A Caribbean reef octopus (Octopus briareus) mother waits for her eggs to hatch. (Image credit: Kat Zhou; Republished with permission from the Underwater Photography Guide)

Sea dragon dads are far from the only extreme marine parents, and Ocean Art's other parent of the year is a mother octopus. In a stunningly detailed photo that earned best in show, the octopus mom holds her brood carefully in her eight arms, gently wafting water over them to make sure the developing babies get enough oxygen. The photographer identified her as a Caribbean reef octopus (Octopus briareus) and snapped this photo in the balmy waters off of West Palm Beach, Florida. 

"For warm water [octopus] species, the eggs develop pretty quickly. But for colder species they take a lot longer," Mike Vecchione, a cephalopod zoologist with the National Oceanic and Atmospheric Administration who wasn't involved with the photo contest, told Live Science. Researchers from the Monterey Bay Aquarium Research Institute discovered a female deep-sea octopus that held onto her eggs for four years — the longest known brood duration for octopuses. 

The octopus pictured here won't have to wait that long for her eggs to hatch. However, keeping them safe will be the last thing she does. Mother octopuses don't eat or care for themselves while protecting their brood from predators. "They're in pretty bad condition by the time the eggs hatch," said Vecchione, "and as far as we know, they all die shortly after that."

Joanna Thompson
Live Science Contributor

Joanna Thompson is a science journalist and runner based in New York. She holds a B.S. in Zoology and a B.A. in Creative Writing from North Carolina State University, as well as a Master's in Science Journalism from NYU's Science, Health and Environmental Reporting Program.
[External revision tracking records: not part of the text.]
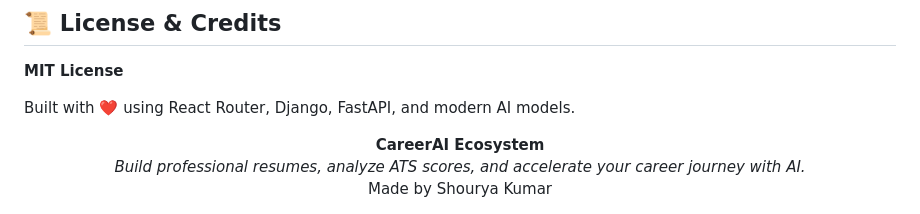
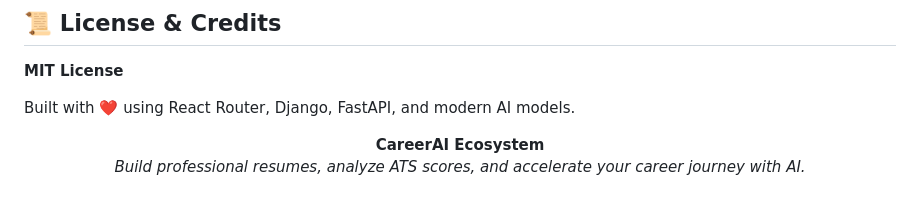
Before and after one commit to tanishqmandal68-ui/AI-Career-Recommendation, a Markdown page: README.md, the part around the change. GitHub-like rendering.

Commit message:
changes
Removed the author name from the README.

```diff
--- a/README.md
+++ b/README.md
@@ -223,5 +223,4 @@ Built with ❤️ using React Router, Django, FastAPI, and modern AI models.
 <div align="center">
 <b>CareerAI Ecosystem</b><br>
 <i>Build professional resumes, analyze ATS scores, and accelerate your career journey with AI.</i><br>
-Made by Shourya Kumar
 </div>
```
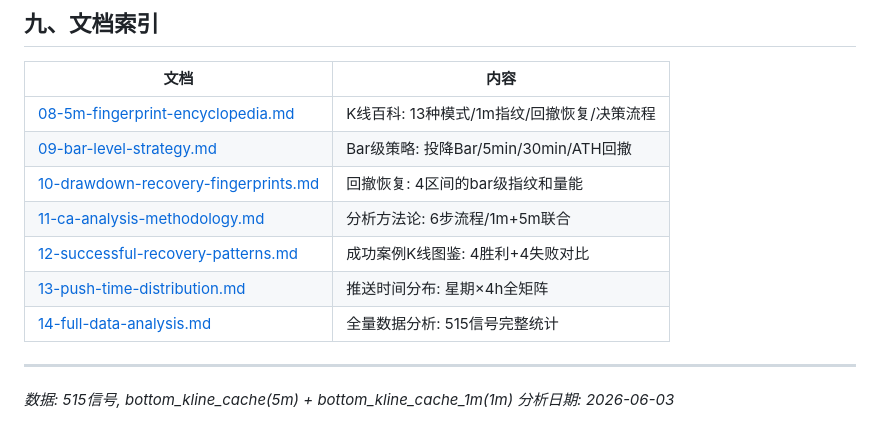
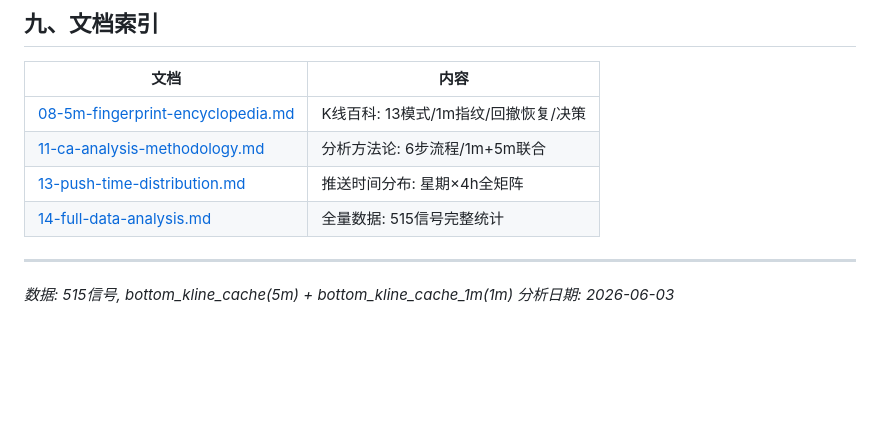
Before and after one commit to CelestialBlossoms/chainAlpha, a Markdown page: onchain_trading_guides/00-trading-strategy.md, the part around the change. Drawn GitHub-style; blank space fills up the shorter version.

```diff
--- a/onchain_trading_guides/00-trading-strategy.md
+++ b/onchain_trading_guides/00-trading-strategy.md
@@ -146,13 +146,10 @@ Step 7: 按四类模式匹配 → A/B/C/D → 决定仓位
 
 | 文档 | 内容 |
 |------|------|
-| [08-5m-fingerprint-encyclopedia.md](./08-5m-fingerprint-encyclopedia.md) | K线百科: 13种模式/1m指纹/回撤恢复/决策流程 |
-| [09-bar-level-strategy.md](./09-bar-level-strategy.md) | Bar级策略: 投降Bar/5min/30min/ATH回撤 |
-| [10-drawdown-recovery-fingerprints.md](./10-drawdown-recovery-fingerprints.md) | 回撤恢复: 4区间的bar级指纹和量能 |
+| [08-5m-fingerprint-encyclopedia.md](./08-5m-fingerprint-encyclopedia.md) | K线百科: 13模式/1m指纹/回撤恢复/决策 |
 | [11-ca-analysis-methodology.md](./11-ca-analysis-methodology.md) | 分析方法论: 6步流程/1m+5m联合 |
-| [12-successful-recovery-patterns.md](./12-successful-recovery-patterns.md) | 成功案例K线图鉴: 4胜利+4失败对比 |
 | [13-push-time-distribution.md](./13-push-time-distribution.md) | 推送时间分布: 星期×4h全矩阵 |
-| [14-full-data-analysis.md](./14-full-data-analysis.md) | 全量数据分析: 515信号完整统计 |
+| [14-full-data-analysis.md](./14-full-data-analysis.md) | 全量数据: 515信号完整统计 |
 
 ---
 
```
Also changed, not shown: onchain_trading_guides/09-bar-level-strategy.md (deleted, +0 -160 lines), onchain_trading_guides/10-drawdown-recovery-fingerprints.md (deleted, +0 -278 lines).
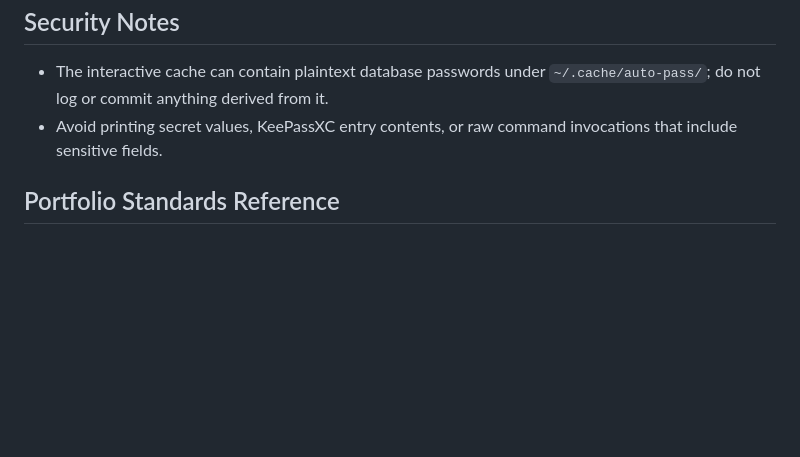
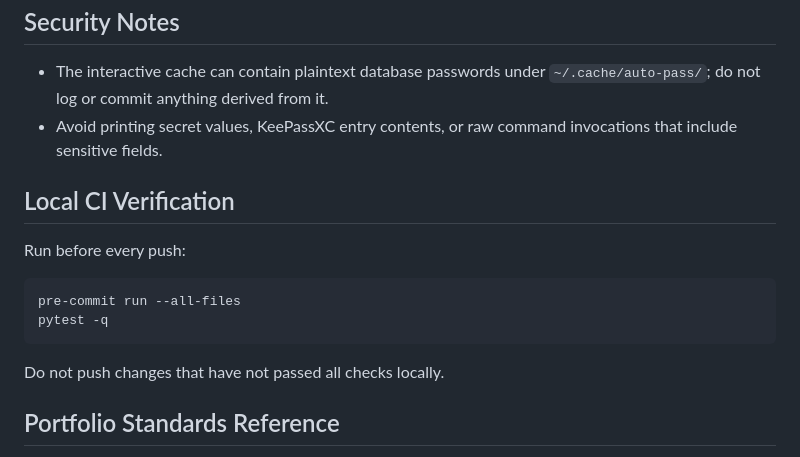
Before and after one commit to casonk/auto-pass, a Markdown page: AGENTS.md, the part around the change. Drawn GitHub-style; blank space fills up the shorter version.

Commit message:
docs: add Local CI Verification section to AGENTS.md
Adds a standardized Local CI Verification section with the exact
pre-push commands for this repo type. Run pre-commit run --all-files
(and pytest -q where applicable) before every push.

````diff
--- a/AGENTS.md
+++ b/AGENTS.md
@@ -45,6 +45,17 @@ python3 -m unittest discover -s tests -v
 - The interactive cache can contain plaintext database passwords under `~/.cache/auto-pass/`; do not log or commit anything derived from it.
 - Avoid printing secret values, KeePassXC entry contents, or raw command invocations that include sensitive fields.
 
+## Local CI Verification
+
+Run before every push:
+
+```bash
+pre-commit run --all-files
+pytest -q
+```
+
+Do not push changes that have not passed all checks locally.
+
 ## Portfolio Standards Reference
 
 For portfolio-wide repository standards and baseline conventions, consult the control-plane repo at `./util-repos/traction-control` from the portfolio root.
````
Find more of her work in Scientific American, The Daily Beast, Atlas Obscura or Audubon Magazine.